■ Task goal ■
Filter the entries, keeping every line with the string "reveal".

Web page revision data
--- START ---

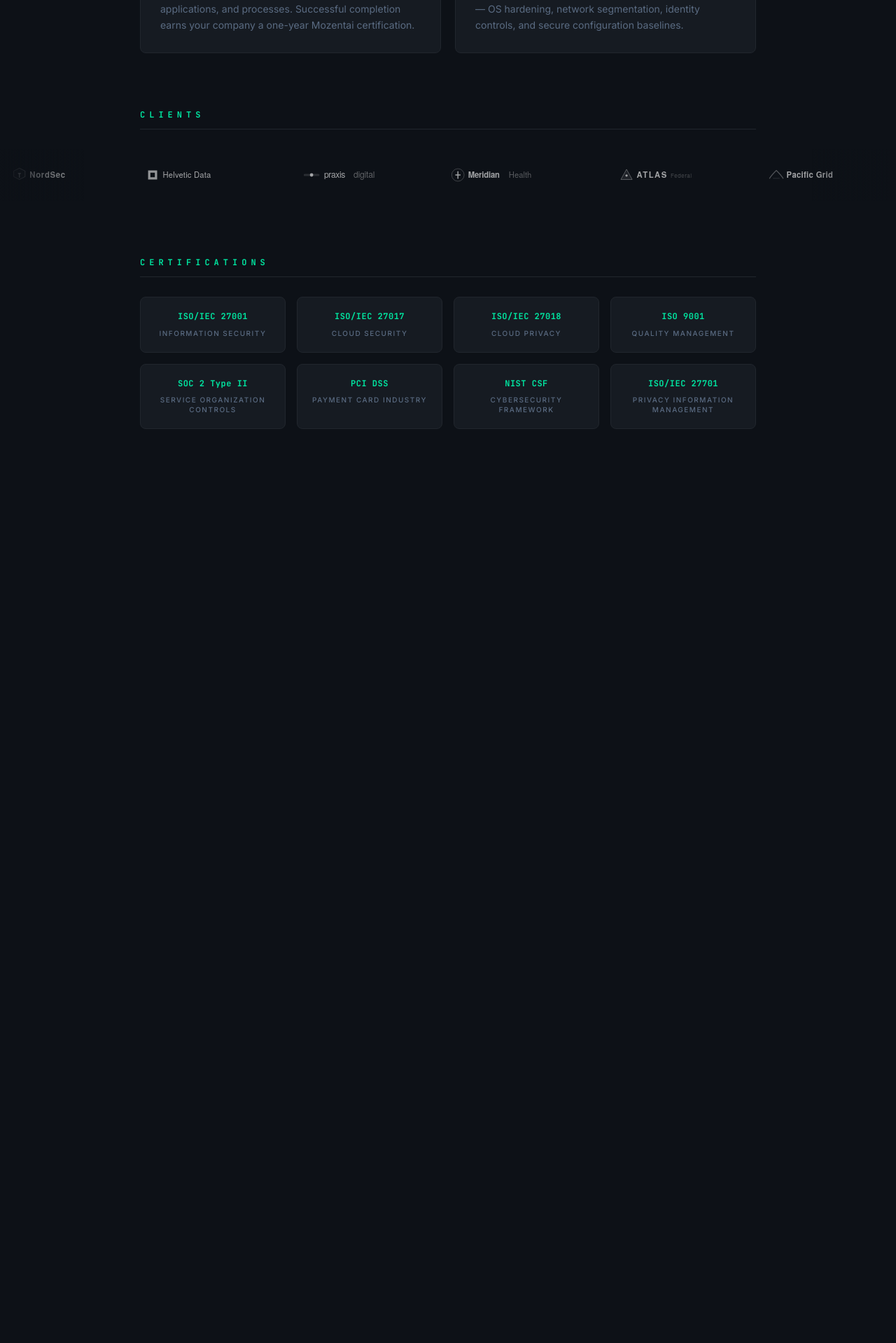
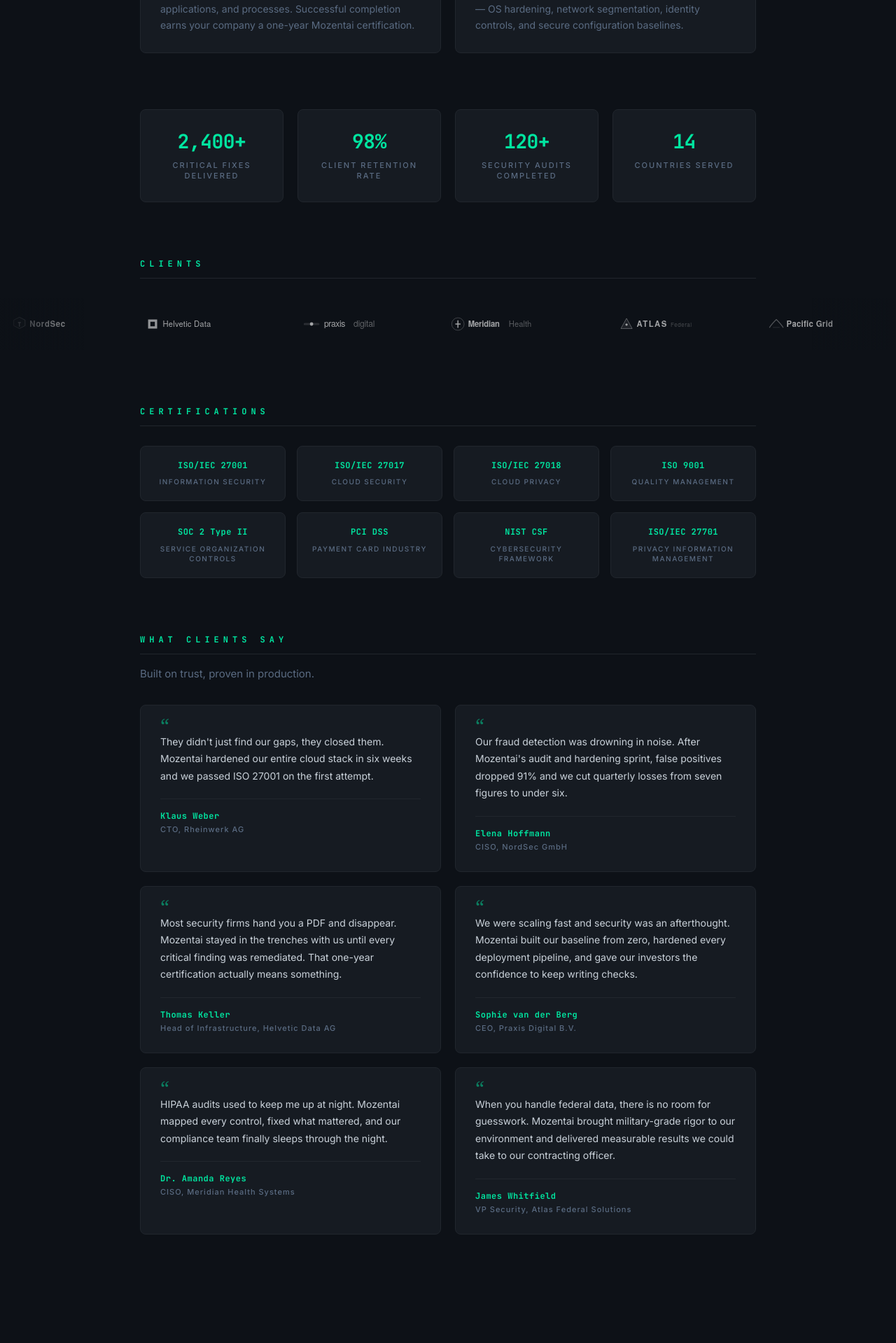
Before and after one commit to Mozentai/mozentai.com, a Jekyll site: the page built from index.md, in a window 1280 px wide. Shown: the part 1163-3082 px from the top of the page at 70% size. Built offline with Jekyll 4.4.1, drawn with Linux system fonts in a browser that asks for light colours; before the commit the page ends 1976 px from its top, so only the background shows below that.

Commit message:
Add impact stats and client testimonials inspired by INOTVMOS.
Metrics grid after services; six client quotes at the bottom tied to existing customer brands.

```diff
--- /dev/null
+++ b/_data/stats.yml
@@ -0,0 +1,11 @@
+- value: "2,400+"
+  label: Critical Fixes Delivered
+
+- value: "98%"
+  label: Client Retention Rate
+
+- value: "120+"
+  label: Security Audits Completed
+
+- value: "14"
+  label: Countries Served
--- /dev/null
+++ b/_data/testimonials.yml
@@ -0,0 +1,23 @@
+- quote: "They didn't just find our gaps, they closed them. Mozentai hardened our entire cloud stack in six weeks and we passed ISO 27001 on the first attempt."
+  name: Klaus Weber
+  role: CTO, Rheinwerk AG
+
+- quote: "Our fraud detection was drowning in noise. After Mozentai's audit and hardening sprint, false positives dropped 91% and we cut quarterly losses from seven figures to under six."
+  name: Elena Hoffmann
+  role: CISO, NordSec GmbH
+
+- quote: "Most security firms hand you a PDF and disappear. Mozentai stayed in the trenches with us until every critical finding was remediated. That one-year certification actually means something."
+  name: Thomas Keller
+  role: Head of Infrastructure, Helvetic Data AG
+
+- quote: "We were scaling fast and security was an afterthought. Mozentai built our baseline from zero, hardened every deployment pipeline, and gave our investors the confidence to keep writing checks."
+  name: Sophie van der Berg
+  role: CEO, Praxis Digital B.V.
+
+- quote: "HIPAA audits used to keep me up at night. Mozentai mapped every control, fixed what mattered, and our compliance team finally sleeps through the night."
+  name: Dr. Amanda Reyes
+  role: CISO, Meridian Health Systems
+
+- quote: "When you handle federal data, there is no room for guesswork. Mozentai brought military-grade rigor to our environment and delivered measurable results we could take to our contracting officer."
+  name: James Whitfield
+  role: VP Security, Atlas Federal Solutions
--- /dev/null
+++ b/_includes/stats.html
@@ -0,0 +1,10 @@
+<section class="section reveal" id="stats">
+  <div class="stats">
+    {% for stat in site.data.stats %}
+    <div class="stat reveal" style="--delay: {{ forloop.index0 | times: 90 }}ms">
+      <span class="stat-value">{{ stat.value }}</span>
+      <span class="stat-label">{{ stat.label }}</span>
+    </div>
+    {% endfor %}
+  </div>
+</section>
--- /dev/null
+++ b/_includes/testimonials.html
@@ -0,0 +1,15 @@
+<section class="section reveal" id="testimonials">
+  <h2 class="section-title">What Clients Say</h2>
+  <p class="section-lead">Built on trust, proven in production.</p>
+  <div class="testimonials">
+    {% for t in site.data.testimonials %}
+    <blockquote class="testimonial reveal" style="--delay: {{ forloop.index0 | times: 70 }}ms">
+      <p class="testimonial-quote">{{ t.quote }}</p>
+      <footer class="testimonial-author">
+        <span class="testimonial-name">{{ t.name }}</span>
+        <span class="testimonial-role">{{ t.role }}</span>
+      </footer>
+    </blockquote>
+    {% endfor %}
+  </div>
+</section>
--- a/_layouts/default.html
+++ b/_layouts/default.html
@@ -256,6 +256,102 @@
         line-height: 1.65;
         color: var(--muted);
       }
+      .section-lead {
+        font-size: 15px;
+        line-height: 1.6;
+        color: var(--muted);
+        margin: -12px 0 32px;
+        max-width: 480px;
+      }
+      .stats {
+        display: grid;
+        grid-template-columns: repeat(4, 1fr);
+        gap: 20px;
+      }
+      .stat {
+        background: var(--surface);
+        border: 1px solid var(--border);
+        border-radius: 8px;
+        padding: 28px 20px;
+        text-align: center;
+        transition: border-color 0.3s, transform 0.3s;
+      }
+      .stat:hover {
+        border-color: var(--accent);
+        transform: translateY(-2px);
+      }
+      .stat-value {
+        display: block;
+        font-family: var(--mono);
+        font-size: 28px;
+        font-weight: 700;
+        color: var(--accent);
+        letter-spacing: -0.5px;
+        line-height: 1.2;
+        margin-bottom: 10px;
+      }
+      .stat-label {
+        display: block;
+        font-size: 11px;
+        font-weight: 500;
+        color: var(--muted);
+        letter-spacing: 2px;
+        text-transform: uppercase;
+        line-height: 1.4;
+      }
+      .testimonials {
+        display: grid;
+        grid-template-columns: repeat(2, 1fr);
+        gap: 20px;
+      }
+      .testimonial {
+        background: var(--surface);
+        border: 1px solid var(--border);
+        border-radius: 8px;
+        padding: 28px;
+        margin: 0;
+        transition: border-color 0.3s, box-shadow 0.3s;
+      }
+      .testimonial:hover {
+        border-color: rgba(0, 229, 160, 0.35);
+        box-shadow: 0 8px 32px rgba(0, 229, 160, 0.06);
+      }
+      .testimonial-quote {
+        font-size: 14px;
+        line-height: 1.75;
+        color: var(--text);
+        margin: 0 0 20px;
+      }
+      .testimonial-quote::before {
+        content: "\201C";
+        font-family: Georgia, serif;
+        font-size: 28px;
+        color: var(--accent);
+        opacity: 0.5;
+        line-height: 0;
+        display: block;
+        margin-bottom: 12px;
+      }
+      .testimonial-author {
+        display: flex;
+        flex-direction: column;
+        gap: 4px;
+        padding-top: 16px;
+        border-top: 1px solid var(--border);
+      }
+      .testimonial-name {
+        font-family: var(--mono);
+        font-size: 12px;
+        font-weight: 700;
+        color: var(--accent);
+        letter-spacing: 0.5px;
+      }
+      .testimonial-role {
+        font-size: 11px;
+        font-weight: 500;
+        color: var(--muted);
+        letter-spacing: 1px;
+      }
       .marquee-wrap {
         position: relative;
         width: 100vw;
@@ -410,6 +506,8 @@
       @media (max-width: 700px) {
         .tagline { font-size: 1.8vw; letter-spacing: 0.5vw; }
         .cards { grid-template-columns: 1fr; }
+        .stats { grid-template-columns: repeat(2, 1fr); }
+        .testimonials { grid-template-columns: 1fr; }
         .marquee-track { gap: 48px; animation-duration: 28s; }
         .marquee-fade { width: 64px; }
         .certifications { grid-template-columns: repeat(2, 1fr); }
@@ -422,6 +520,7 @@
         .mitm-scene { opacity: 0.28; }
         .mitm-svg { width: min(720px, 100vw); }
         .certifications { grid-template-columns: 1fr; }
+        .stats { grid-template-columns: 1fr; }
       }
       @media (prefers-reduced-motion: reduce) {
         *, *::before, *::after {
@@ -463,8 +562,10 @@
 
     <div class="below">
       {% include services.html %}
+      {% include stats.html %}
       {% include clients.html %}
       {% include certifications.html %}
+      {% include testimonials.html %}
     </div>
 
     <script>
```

--- END ---

■ Reply ■
+<section class="section reveal" id="stats">
+    <div class="stat reveal" style="--delay: {{ forloop.index0 | times: 90 }}ms">
+<section class="section reveal" id="testimonials">
+    <blockquote class="testimonial reveal" style="--delay: {{ forloop.index0 | times: 70 }}ms">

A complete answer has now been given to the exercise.